**Exercise prompt:** Your response should be the listing below, repeated exactly and in full.

**Dataset:**
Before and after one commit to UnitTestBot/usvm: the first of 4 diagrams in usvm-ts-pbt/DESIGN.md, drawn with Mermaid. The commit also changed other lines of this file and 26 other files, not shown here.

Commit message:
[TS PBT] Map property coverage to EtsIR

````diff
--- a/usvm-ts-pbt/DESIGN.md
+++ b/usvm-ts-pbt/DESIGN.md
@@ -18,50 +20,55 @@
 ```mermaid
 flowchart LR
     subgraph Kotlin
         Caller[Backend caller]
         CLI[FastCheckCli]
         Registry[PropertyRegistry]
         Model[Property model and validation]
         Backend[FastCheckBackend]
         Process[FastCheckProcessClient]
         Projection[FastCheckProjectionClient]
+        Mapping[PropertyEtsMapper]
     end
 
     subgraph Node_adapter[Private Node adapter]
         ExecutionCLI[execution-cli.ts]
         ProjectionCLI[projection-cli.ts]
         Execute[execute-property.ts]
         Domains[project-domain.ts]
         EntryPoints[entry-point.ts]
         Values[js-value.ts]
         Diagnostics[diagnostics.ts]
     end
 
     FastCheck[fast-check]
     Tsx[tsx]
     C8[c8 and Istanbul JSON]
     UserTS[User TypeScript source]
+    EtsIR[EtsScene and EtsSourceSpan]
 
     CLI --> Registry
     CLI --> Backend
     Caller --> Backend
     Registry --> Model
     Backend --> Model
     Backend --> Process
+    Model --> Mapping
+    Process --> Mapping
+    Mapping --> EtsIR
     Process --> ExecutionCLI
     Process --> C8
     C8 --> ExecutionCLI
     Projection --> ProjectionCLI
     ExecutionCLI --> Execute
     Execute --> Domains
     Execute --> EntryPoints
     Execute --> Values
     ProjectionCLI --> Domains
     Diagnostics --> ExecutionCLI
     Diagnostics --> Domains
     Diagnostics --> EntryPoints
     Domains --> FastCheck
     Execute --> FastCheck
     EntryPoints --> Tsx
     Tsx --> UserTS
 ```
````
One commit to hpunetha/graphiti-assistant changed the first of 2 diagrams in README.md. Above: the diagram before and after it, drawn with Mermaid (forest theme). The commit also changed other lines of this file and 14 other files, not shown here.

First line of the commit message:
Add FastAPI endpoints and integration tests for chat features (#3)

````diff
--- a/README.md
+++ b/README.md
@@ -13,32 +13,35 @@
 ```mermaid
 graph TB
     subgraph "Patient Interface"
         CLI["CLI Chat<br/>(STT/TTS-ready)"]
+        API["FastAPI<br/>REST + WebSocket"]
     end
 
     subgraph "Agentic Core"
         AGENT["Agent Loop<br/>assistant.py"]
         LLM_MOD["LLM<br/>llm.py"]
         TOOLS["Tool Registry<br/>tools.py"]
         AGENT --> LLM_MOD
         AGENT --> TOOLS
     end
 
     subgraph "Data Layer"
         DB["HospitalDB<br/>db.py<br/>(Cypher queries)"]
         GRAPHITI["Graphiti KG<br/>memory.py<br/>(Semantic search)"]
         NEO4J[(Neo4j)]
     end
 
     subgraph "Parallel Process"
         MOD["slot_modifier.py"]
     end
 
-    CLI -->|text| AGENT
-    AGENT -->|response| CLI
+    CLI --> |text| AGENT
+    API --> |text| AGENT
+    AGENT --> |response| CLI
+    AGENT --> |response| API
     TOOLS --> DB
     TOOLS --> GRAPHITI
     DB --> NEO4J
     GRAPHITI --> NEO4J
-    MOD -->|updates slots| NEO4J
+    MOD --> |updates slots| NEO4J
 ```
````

**Written answer:**
Before and after one commit to UnitTestBot/usvm: the first of 4 diagrams in usvm-ts-pbt/DESIGN.md, drawn with Mermaid. The commit also changed other lines of this file and 26 other files, not shown here.

Commit message:
[TS PBT] Map property coverage to EtsIR

````diff
--- a/usvm-ts-pbt/DESIGN.md
+++ b/usvm-ts-pbt/DESIGN.md
@@ -18,50 +20,55 @@
 ```mermaid
 flowchart LR
     subgraph Kotlin
         Caller[Backend caller]
         CLI[FastCheckCli]
         Registry[PropertyRegistry]
         Model[Property model and validation]
         Backend[FastCheckBackend]
         Process[FastCheckProcessClient]
         Projection[FastCheckProjectionClient]
+        Mapping[PropertyEtsMapper]
     end
 
     subgraph Node_adapter[Private Node adapter]
         ExecutionCLI[execution-cli.ts]
         ProjectionCLI[projection-cli.ts]
         Execute[execute-property.ts]
         Domains[project-domain.ts]
         EntryPoints[entry-point.ts]
         Values[js-value.ts]
         Diagnostics[diagnostics.ts]
     end
 
     FastCheck[fast-check]
     Tsx[tsx]
     C8[c8 and Istanbul JSON]
     UserTS[User TypeScript source]
+    EtsIR[EtsScene and EtsSourceSpan]
 
     CLI --> Registry
     CLI --> Backend
     Caller --> Backend
     Registry --> Model
     Backend --> Model
     Backend --> Process
+    Model --> Mapping
+    Process --> Mapping
+    Mapping --> EtsIR
     Process --> ExecutionCLI
     Process --> C8
     C8 --> ExecutionCLI
     Projection --> ProjectionCLI
     ExecutionCLI --> Execute
     Execute --> Domains
     Execute --> EntryPoints
     Execute --> Values
     ProjectionCLI --> Domains
     Diagnostics --> ExecutionCLI
     Diagnostics --> Domains
     Diagnostics --> EntryPoints
     Domains --> FastCheck
     Execute --> FastCheck
     EntryPoints --> Tsx
     Tsx --> UserTS
 ```
````
One commit to hpunetha/graphiti-assistant changed the first of 2 diagrams in README.md. Above: the diagram before and after it, drawn with Mermaid (forest theme). The commit also changed other lines of this file and 14 other files, not shown here.

First line of the commit message:
Add FastAPI endpoints and integration tests for chat features (#3)

````diff
--- a/README.md
+++ b/README.md
@@ -13,32 +13,35 @@
 ```mermaid
 graph TB
     subgraph "Patient Interface"
         CLI["CLI Chat<br/>(STT/TTS-ready)"]
+        API["FastAPI<br/>REST + WebSocket"]
     end
 
     subgraph "Agentic Core"
         AGENT["Agent Loop<br/>assistant.py"]
         LLM_MOD["LLM<br/>llm.py"]
         TOOLS["Tool Registry<br/>tools.py"]
         AGENT --> LLM_MOD
         AGENT --> TOOLS
     end
 
     subgraph "Data Layer"
         DB["HospitalDB<br/>db.py<br/>(Cypher queries)"]
         GRAPHITI["Graphiti KG<br/>memory.py<br/>(Semantic search)"]
         NEO4J[(Neo4j)]
     end
 
     subgraph "Parallel Process"
         MOD["slot_modifier.py"]
     end
 
-    CLI -->|text| AGENT
-    AGENT -->|response| CLI
+    CLI --> |text| AGENT
+    API --> |text| AGENT
+    AGENT --> |response| CLI
+    AGENT --> |response| API
     TOOLS --> DB
     TOOLS --> GRAPHITI
     DB --> NEO4J
     GRAPHITI --> NEO4J
-    MOD -->|updates slots| NEO4J
+    MOD --> |updates slots| NEO4J
 ```
````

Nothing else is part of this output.